By now you’ve probably seen the monumentally embarrassing Windows 7 party video from Microsoft. Hopefully, you’ve also caught the censored version that imbues an entirely different meaning to ‘make sure you have the right devices to hand’.
And you’ve probably worked out, shortly after asking the question, ‘how could a global corporation with billions of dollars and swathes of talent at its disposal come up with something so crass?’ that it is meant to be deliberately bad so that it will spread virally around the Internet. No publicity is bad publicity and all that.
And here we are talking about Microsoft.
I’m wondering whether the same is true of Microsoft’s marketing materials for Windows 7. Are they deliberately terrible to ensure that people talk about how bad they are, thus spreading the word? After all, you can always blame your marketing guys for badly describing a product, while enjoying the attention that your product is gaining.
Or are they just crap?
I’m wondering this in particular because I caught sight of some Microsoft Partner Network blurb that arrived in the office this week. The copy is so bad it’s depressing. In fact it’s hard to know where to start. For the sake of my mental health (and yours), and for the sake of restricting this post to something less than debut-fantasy-novel length, I will describe only two of the items on just one of the pieces of promotional material. Believe me, there is a lot, lot more.
Words so meaningless they would make Nietzsche proud
My customers depend on me to work with them to transform the way they do business with the solutions we provide, and to ensure the supporting technology is in place
This heads an A4 flyer for Windows 7 as a pull-out quotation next to a picture of a smiling woman. Not to worry that the woman is clearly a model, that the context is ambiguous owing to the lack of quotation marks or that there is no name, detail or other attribution given under the quotation…
Never mind about the grammatical errors of ‘My customers … we provide’ – ‘the way that they do business’ and ‘the solutions that we provide’…
Just look at what utter guff it is.
My customers depend on me
This goes without saying. If they didn’t depend on you, they wouldn’t be your customers.
to work with them
Again, that’s what happens when you have customers.
to transform the way they do business
Transform in what way? Crashing all their computer systems would transform the way that they do business. So would setting fire to their office. It’s meaningless without any qualification. As is ‘do business.’
with the solutions we provide
Again, this is utterly meaningless without any context. And there is something about ‘providing a solution’ that doesn’t work. A solution is a means of solving a problem. But what problem? You can’t provide a solution if you don’t know what the problem is. You can’t just go around ‘providing solutions’. If you are solving a particular problem, then you are not a solution provider but a problem solver. Solutions Provider sounds like a self-proclaimed Messiah wandering around the desert wondering why no one will follow the path to enlightenment that he is offering.

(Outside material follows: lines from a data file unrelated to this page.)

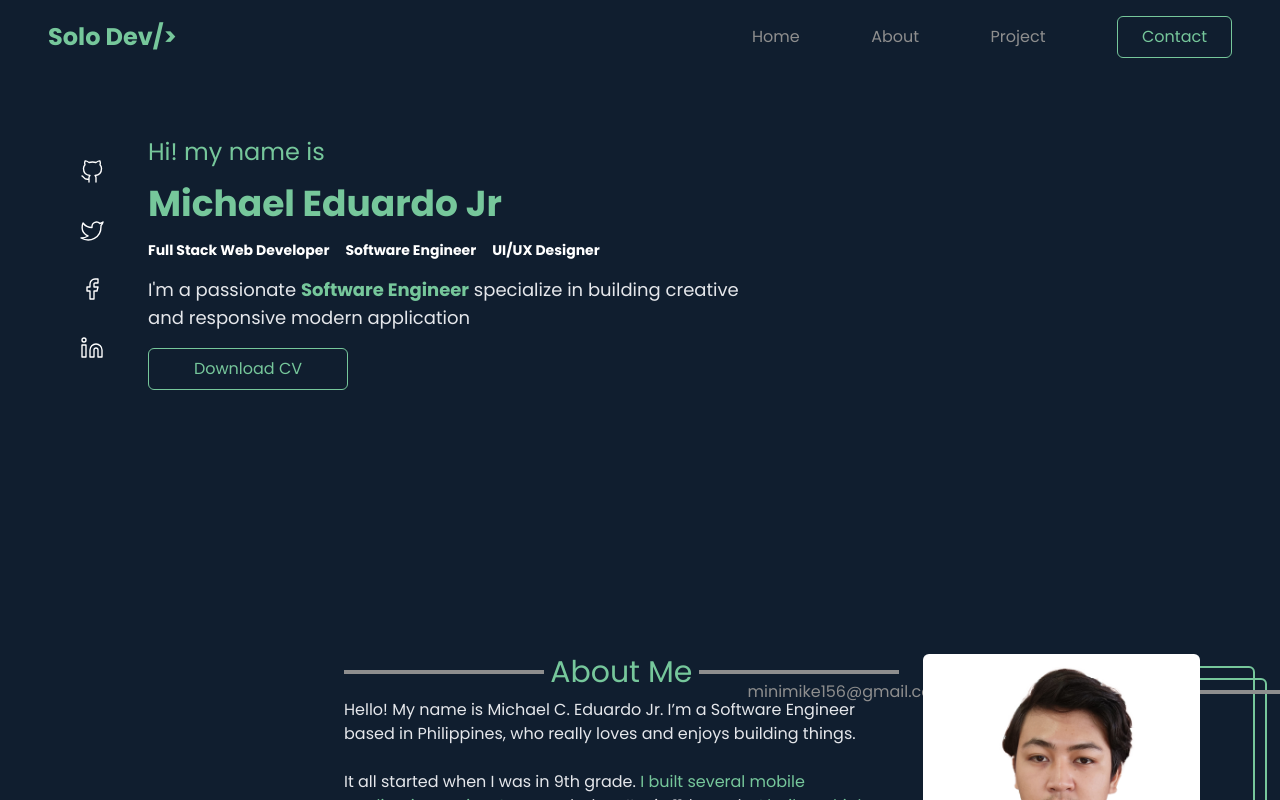
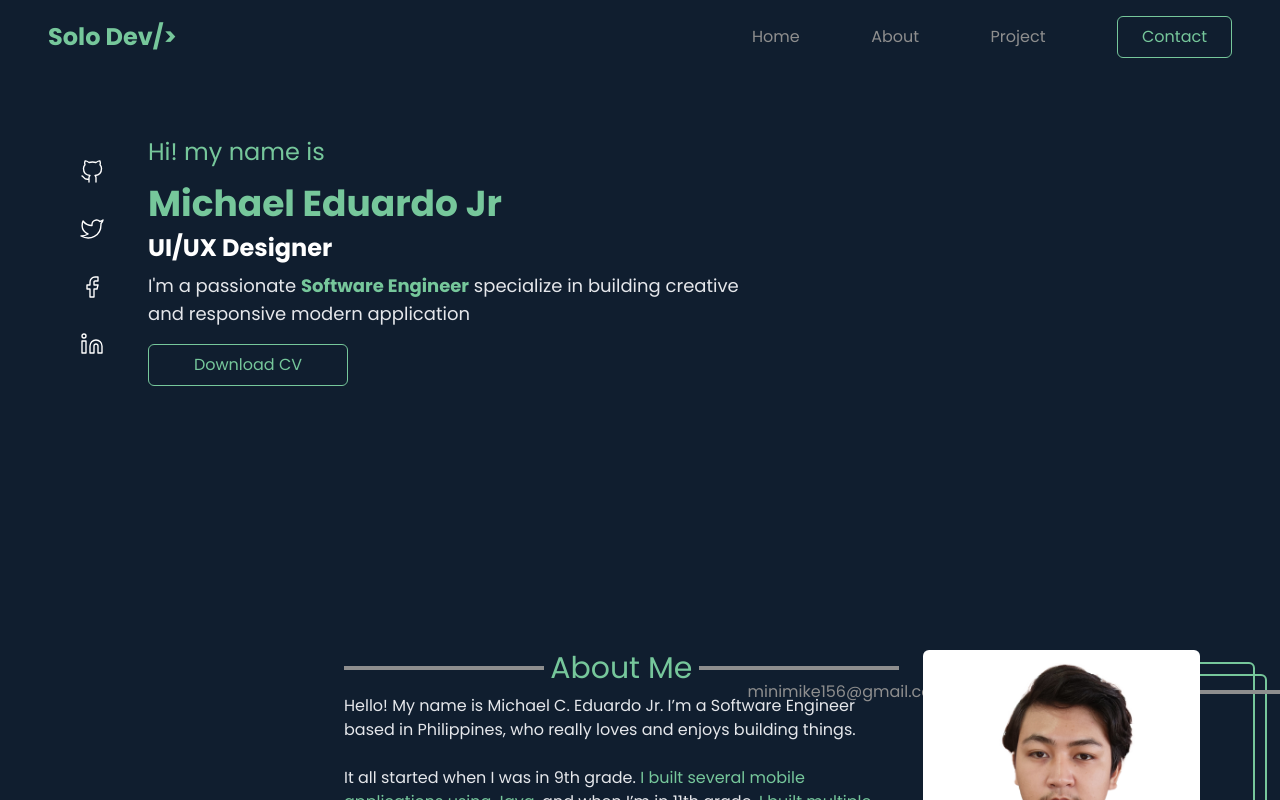
Before and after one commit to minimike022/portfolio-fe, a Vue app: page /Home in a window 1280 px wide. Shown: the top 800 px of the page. Built offline with nearby package versions, Linux system fonts and the light colour scheme.

Commit message:
Adding textwriter

```diff
--- /dev/null
+++ b/src/components/TypeWritter.vue
@@ -0,0 +1,36 @@
+<script setup>
+import { ref, onMounted } from 'vue'
+const props = defineProps(["texts"])
+const currentIndex = ref(0)
+const typedText = ref('')
+const index = ref(0)
+const typingSpeed = ref(70)
+
+const type = async () => {
+    if (index.value < props.texts[currentIndex.value].length) {
+        typedText.value += props.texts[currentIndex.value].charAt(index.value);
+        console.log(typedText.value)
+        index.value++;
+        setTimeout(type, typingSpeed.value);
+    } else {
+        // Move to the next text after completion
+        setTimeout(() => {
+            index.value = 0;
+            typedText.value = "";
+            currentIndex.value = (currentIndex.value + 1) % props.texts.length;
+            type();
+        }, 1000); // Pause before starting the next text
+    }
+}
+
+onMounted(() => {
+    type()
+})
+
+</script>
+
+<template>
+    <div>
+        <span class="text-2xl font-bold my-2">{{ typedText }}</span>
+    </div>
+</template>
--- a/src/layouts/home/Home.vue
+++ b/src/layouts/home/Home.vue
@@ -1,7 +1,16 @@
 <script setup>
+import {ref} from 'vue'
 import Download from '../../components/buttons/Download.vue';
+import TypeWritter from '../../components/TypeWritter.vue';
+
+const texts = ref(
+    ["Full Stack Web Developer" , "Software Engineer", "UI/UX Designer"]
+)
+
+
 </script>
 <template>
+
     <div class="flex my-32">
         <div class="flex flex-col justify-between py-8 px-12dvh w-[28px]">
             <a href="https://github.com/minimike022" class="w-[30px] h-[30px]"><img src="/src/assets/socialLogo/githubLogo.svg" alt="" class="w-[24px] hover:scale-125"></a>
@@ -12,11 +21,7 @@ import Download from '../../components/buttons/Download.vue';
         <div class="flex flex-col ml-10 text-white">
             <h1 class="text-primary text-2xl my-2">Hi! my name is</h1>
             <h1 class="text-primary font-bold text-4xl my-2">Michael Eduardo Jr</h1>
-            <div class="flex my-2">
-                <h1 class="text-sm font-bold mr-4">Full Stack Web Developer</h1>
-                <h1 class="text-sm font-bold mr-4">Software Engineer</h1>
-                <h1 class="text-sm font-bold mr-4">UI/UX Designer</h1>
-            </div>
+            <TypeWritter :texts="texts" />
             <h1 class="text-lg my-2 text-gray-200">
                 I'm a passionate <span class="text-primary font-bold">Software Engineer</span> specialize in building
                 creative
```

to ensure the supporting technology is in place
Technology is a broad thing. ‘Supporting’ is redundant – you’re hardly going to use technology that doesn’t support what you are doing. ‘Ensure’ is a rather self satisfied verb (what’s wrong with ‘put’?). And ‘in place’ is redundant too.
Betrayed by the subconscious?
So, take out all the redundancies and meaningless phrases and you’re left with:
Solve some problems for people with technology.
– which is pretty much what they say in the tagline:
Windows 7 Enables a Better Solution
The tagline doesn’t mean much either:
‘Enables’ is redundant. You wouldn’t say ‘the pub enables you to have a drink’. ‘Solution’ to what? What is being solved? What’s the problem? And ‘Better’ than what?
Oh that’s right. I remember now. It took a little while to drill down through the layers of generic, banal nothingness to finally find a meaning in Microsoft’s copy, but we’ve got one in the end. It might only be implied, in fact it might be Freudian slip, but at least there is something of substance when you look hard enough.
They should have written:
Windows 7 – Better than Vista
Which I suspect is as close as we’re going to get to an apology.
It is hard to think that Microsoft’s copy is intentionally bad so that critics will spread it, given that the role of copy in flyers is to make things clearer to customers. Perhaps they were trying to paint with wide enough brush strokes to address everyone, but in doing so have not said anything to anybody. Apart from that little slip about it being better than Vista, which I sincerely hope that it is.